- [Exercise materials]:
^^^^

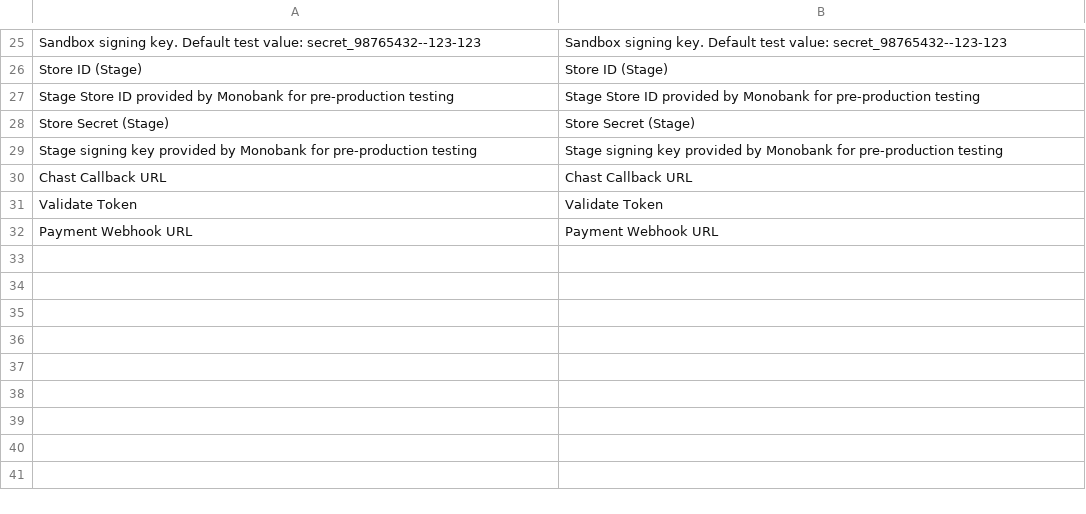
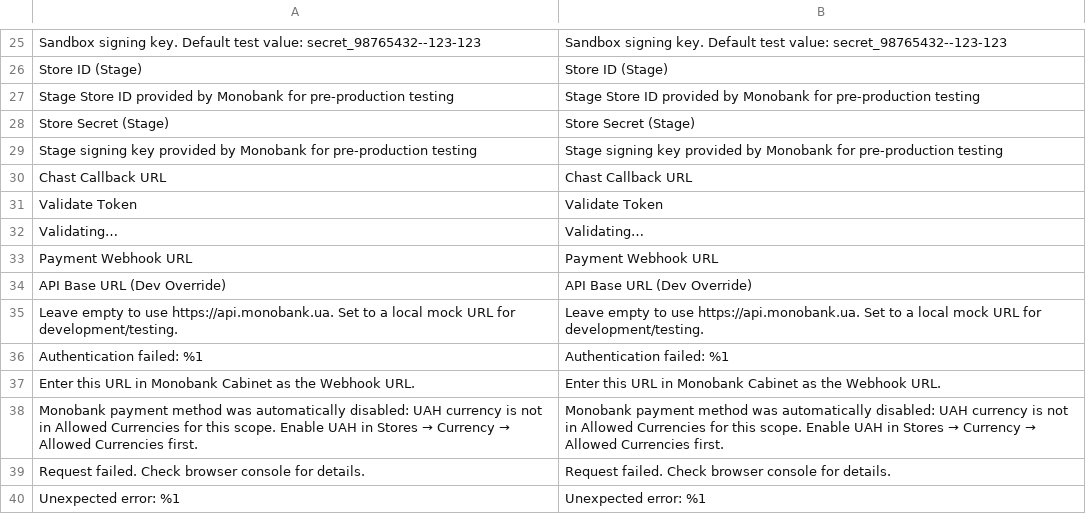
Before and after one commit to MaGuruDev/MonoCore, a CSV file: i18n/en_US.csv, drawn as a sheet; only a part is shown, gaps mark what is left out; the diff names each change by its address in the sheet, - before the commit and + after, or states it on an @@ line.

```diff
--- a/i18n/en_US.csv
+++ b/i18n/en_US.csv
+row 32: Validating… | Validating…
+row 34: API Base URL (Dev Override) | API Base URL (Dev Override)
+row 35: Leave empty to use https://api.monobank.ua. Set to a local mock URL for development/testing. | Leave empty to use https://api.monobank.ua. Set to a local mock URL for development/testing.
+row 36: Authentication failed: %1 | Authentication failed: %1
+row 37: Enter this URL in Monobank Cabinet as the Webhook URL. | Enter this URL in Monobank Cabinet as the Webhook URL.
+row 38: Monobank payment method was automatically disabled: UAH currency is not in Allowed Currencies for this scope. Enable UAH in Stores → Currency → Allowed Currencies first. | Monobank payment method was automatically disabled: UAH currency is not in Allowed Currencies for this scope. Enable UAH in Stores → Currency → Allowed Currencies first.
+row 39: Request failed. Check browser console for details. | Request failed. Check browser console for details.
+row 40: Unexpected error: %1 | Unexpected error: %1
```
Also changed, not shown: i18n/uk_UA.csv, 11 other files.
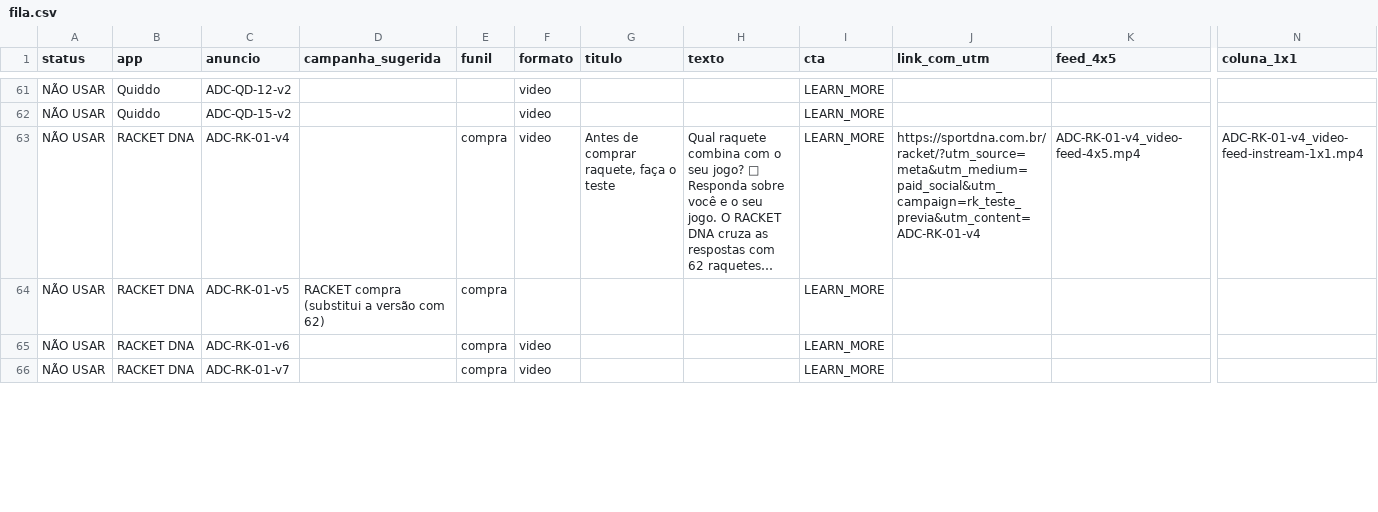
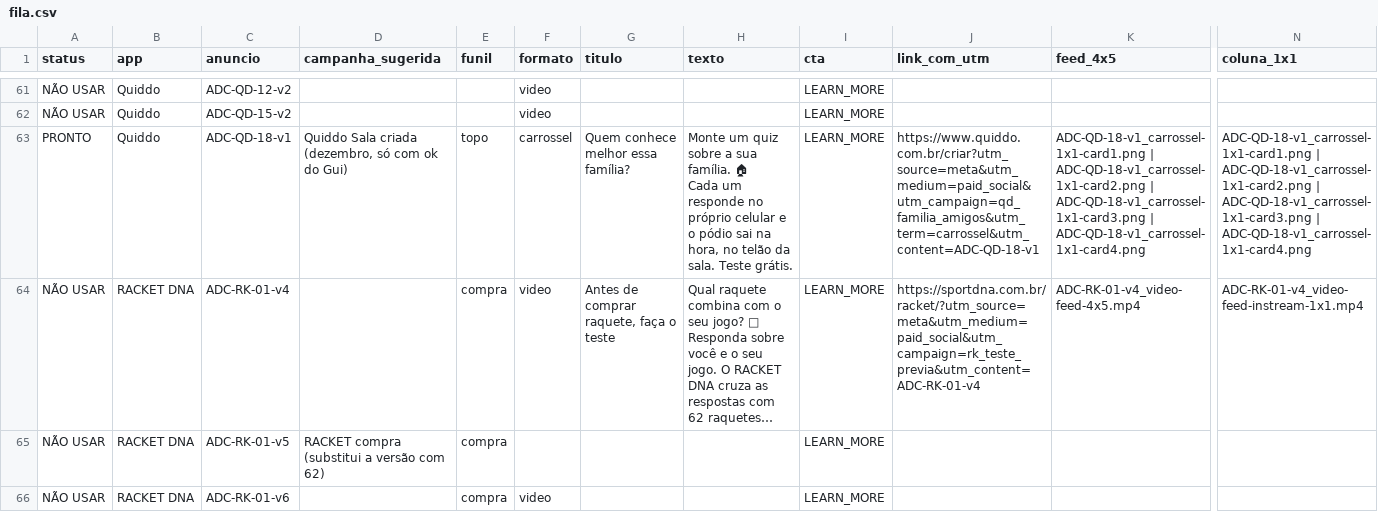
Before and after one commit to gtorniero/beyondtheworkproject, a CSV file: growth/anuncios/fila.csv, drawn as a sheet; only a part is shown, gaps mark what is left out; the shorter side is filled out with more unchanged rows; long unchanged cells end in …; rows hold the shown columns only; ↵ is a line break in a cell; the diff names each change by its address in the sheet, - before the commit and + after, or states it on an @@ line.

```diff
--- a/growth/anuncios/fila.csv
+++ b/growth/anuncios/fila.csv
+row 63: PRONTO | Quiddo | ADC-QD-18-v1 | Quiddo Sala criada (dezembro, só com ok do Gui) | topo | carrossel | Quem conhece melhor essa família? | Monte um quiz sobre a sua família. 🏠 ↵ Cada um responde no próprio celular e o pódio sai na hora, no telão da sala. Teste grátis. | LEARN_MORE | https://www.quiddo.com.br/criar?utm_source=meta&utm_medium=paid_social&utm_campaign=qd_familia_amigos&utm_term=carrossel&utm_content=ADC-QD-18-v1 | ADC-QD-18-v1_carrossel-1x1-card1.png | ADC-QD-18-v1_carrossel-1x1-card2.png | ADC-QD-18-v1_carrossel-1x1-card3.png | ADC-QD-18-v1_carrossel-1x1-card4.png | ADC-QD-18-v1_carrossel-1x1-card1.png | ADC-QD-18-v1_carrossel-1x1-card2.png | ADC-QD-18-v1_carrossel-1x1-card3.png | ADC-QD-18-v1_carrossel-1x1-card4.png
```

^^^^

- [Task to carry out]:
The answer should be the records above, unchanged, with the pictures omitted.

- [Completed exercise]:
Before and after one commit to MaGuruDev/MonoCore, a CSV file: i18n/en_US.csv, drawn as a sheet; only a part is shown, gaps mark what is left out; the diff names each change by its address in the sheet, - before the commit and + after, or states it on an @@ line.

```diff
--- a/i18n/en_US.csv
+++ b/i18n/en_US.csv
+row 32: Validating… | Validating…
+row 34: API Base URL (Dev Override) | API Base URL (Dev Override)
+row 35: Leave empty to use https://api.monobank.ua. Set to a local mock URL for development/testing. | Leave empty to use https://api.monobank.ua. Set to a local mock URL for development/testing.
+row 36: Authentication failed: %1 | Authentication failed: %1
+row 37: Enter this URL in Monobank Cabinet as the Webhook URL. | Enter this URL in Monobank Cabinet as the Webhook URL.
+row 38: Monobank payment method was automatically disabled: UAH currency is not in Allowed Currencies for this scope. Enable UAH in Stores → Currency → Allowed Currencies first. | Monobank payment method was automatically disabled: UAH currency is not in Allowed Currencies for this scope. Enable UAH in Stores → Currency → Allowed Currencies first.
+row 39: Request failed. Check browser console for details. | Request failed. Check browser console for details.
+row 40: Unexpected error: %1 | Unexpected error: %1
```
Also changed, not shown: i18n/uk_UA.csv, 11 other files.
Before and after one commit to gtorniero/beyondtheworkproject, a CSV file: growth/anuncios/fila.csv, drawn as a sheet; only a part is shown, gaps mark what is left out; the shorter side is filled out with more unchanged rows; long unchanged cells end in …; rows hold the shown columns only; ↵ is a line break in a cell; the diff names each change by its address in the sheet, - before the commit and + after, or states it on an @@ line.

```diff
--- a/growth/anuncios/fila.csv
+++ b/growth/anuncios/fila.csv
+row 63: PRONTO | Quiddo | ADC-QD-18-v1 | Quiddo Sala criada (dezembro, só com ok do Gui) | topo | carrossel | Quem conhece melhor essa família? | Monte um quiz sobre a sua família. 🏠 ↵ Cada um responde no próprio celular e o pódio sai na hora, no telão da sala. Teste grátis. | LEARN_MORE | https://www.quiddo.com.br/criar?utm_source=meta&utm_medium=paid_social&utm_campaign=qd_familia_amigos&utm_term=carrossel&utm_content=ADC-QD-18-v1 | ADC-QD-18-v1_carrossel-1x1-card1.png | ADC-QD-18-v1_carrossel-1x1-card2.png | ADC-QD-18-v1_carrossel-1x1-card3.png | ADC-QD-18-v1_carrossel-1x1-card4.png | ADC-QD-18-v1_carrossel-1x1-card1.png | ADC-QD-18-v1_carrossel-1x1-card2.png | ADC-QD-18-v1_carrossel-1x1-card3.png | ADC-QD-18-v1_carrossel-1x1-card4.png
```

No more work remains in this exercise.